I don’t much fancy the chances of a Lichdom. Liches never die – that’s their thing. Without death, there’s no need for crypts. And without crypts, where do the liches go to catch up on the books they missed during their lifetime?
There’s your next BioShock, Ken: a utopian undead world predestined for collapse.
Lichdom isn’t about that – not really. It’s a first-person, single player CryEngine RPG from an independent Atlantan studio who’ve got AMD’s attention. And driving that slightly unnerving promise in the headline is a stated focus on that most nebulous of concepts: immersion.
“Our mantra is ‘you will feel everything,’ which means that our approach to designing games is focused on immersing the player completely in the game,” writes Michael McMain, CEO of developers Xaviant. “When gamers play our games, we want them to forget about things like controllers and keyboards. With Lichdom, we’ve achieved just that.”
Heading up McMain’s team is design director Tim Lindsey, whose work you’ll remember in Oblivion’s titular Planes. Now, now – I know the pleasing symmetry to their design was spoiled for some by repetition. So perhaps it’d be better to note Lindsey’s contribution to CCP’s unseen World of Darkness MMO and a few Eve Online expansions as level design director.
His heart is clearly very much still with Bethesda, though. The perspective will already have you thinking Skyrim, and neither the combat nor the locales will do a thing to change that. Here’s the video that AMD chose to showcase their new tech with in Hawaii last night:
There’s no open world here, but Xaviant are confident you’ll see beyond that:
“The system driving combat and magic is designed from the ground up to deliver an emergent spell-casting experience in worlds tailored to allow for experimentation and re-playability,” they elaborate. “The player is trained in the use of these systems through quests tailored to feel seamless with the environment.
“Hundreds of encounters with the corruption of this world encourage a player to build and test their magic creations. Each new region challenges the player with visceral combat and rewards them with magics of increasingly varied effect. With skill and creativity these abilities can be combined to create organic synergies that unleash far more devastating destruction.”
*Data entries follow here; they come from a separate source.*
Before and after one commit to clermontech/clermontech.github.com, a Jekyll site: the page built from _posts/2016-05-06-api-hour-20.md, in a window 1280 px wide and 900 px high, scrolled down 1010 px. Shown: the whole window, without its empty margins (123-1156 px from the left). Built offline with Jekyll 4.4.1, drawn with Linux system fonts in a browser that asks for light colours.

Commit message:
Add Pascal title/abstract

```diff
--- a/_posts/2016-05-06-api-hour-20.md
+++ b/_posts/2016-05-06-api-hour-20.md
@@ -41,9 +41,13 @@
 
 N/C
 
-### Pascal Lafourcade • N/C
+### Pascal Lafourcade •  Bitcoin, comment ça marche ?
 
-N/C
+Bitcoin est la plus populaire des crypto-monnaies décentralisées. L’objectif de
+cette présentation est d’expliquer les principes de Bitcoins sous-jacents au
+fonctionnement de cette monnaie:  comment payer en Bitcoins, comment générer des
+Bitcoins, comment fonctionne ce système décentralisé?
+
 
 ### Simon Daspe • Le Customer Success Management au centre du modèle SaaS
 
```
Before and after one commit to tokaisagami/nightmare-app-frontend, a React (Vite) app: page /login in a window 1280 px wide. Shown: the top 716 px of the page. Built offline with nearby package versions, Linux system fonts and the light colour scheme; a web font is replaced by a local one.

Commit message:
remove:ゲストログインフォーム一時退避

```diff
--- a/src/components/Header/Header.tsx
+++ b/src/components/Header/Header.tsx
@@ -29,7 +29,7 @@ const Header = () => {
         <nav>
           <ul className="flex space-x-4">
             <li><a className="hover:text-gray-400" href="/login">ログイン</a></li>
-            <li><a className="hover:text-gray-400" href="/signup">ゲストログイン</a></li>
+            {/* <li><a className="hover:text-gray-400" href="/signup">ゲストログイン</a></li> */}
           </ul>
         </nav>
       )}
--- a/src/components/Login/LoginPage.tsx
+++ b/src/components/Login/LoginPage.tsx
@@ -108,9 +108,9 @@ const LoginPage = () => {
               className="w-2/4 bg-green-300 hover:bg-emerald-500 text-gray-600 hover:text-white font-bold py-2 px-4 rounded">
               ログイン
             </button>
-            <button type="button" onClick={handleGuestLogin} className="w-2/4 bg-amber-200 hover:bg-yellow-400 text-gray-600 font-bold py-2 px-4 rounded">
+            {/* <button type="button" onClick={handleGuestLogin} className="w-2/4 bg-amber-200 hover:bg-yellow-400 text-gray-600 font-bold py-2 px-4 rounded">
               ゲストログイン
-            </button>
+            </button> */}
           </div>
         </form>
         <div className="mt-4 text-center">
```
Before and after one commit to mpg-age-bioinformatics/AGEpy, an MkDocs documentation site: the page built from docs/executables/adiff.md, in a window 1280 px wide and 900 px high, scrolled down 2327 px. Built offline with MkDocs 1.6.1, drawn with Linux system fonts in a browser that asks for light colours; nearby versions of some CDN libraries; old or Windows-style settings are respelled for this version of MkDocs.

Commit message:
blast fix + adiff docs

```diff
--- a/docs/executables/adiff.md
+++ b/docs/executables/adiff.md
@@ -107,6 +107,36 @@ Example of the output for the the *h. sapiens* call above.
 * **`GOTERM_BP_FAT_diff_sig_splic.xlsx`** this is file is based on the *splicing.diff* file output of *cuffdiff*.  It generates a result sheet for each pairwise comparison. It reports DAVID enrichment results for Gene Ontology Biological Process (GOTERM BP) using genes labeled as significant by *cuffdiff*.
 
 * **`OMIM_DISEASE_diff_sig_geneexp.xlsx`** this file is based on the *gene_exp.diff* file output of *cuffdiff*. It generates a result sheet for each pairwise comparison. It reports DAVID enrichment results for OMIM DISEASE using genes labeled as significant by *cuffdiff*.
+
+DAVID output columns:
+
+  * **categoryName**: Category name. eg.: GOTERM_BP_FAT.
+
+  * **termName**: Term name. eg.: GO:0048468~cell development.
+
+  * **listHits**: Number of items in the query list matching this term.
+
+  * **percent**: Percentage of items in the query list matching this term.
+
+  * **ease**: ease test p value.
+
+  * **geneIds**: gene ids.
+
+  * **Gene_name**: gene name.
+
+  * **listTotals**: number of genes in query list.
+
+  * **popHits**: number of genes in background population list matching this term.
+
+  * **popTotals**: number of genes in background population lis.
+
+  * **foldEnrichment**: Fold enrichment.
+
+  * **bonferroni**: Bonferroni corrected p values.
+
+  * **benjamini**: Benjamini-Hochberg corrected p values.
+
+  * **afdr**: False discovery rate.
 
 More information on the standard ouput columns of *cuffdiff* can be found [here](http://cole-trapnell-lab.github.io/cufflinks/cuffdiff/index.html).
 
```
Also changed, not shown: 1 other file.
Gosh. Lichdom is due next summer. Do you think you’ll be ready to encounter the corruption of its world by then?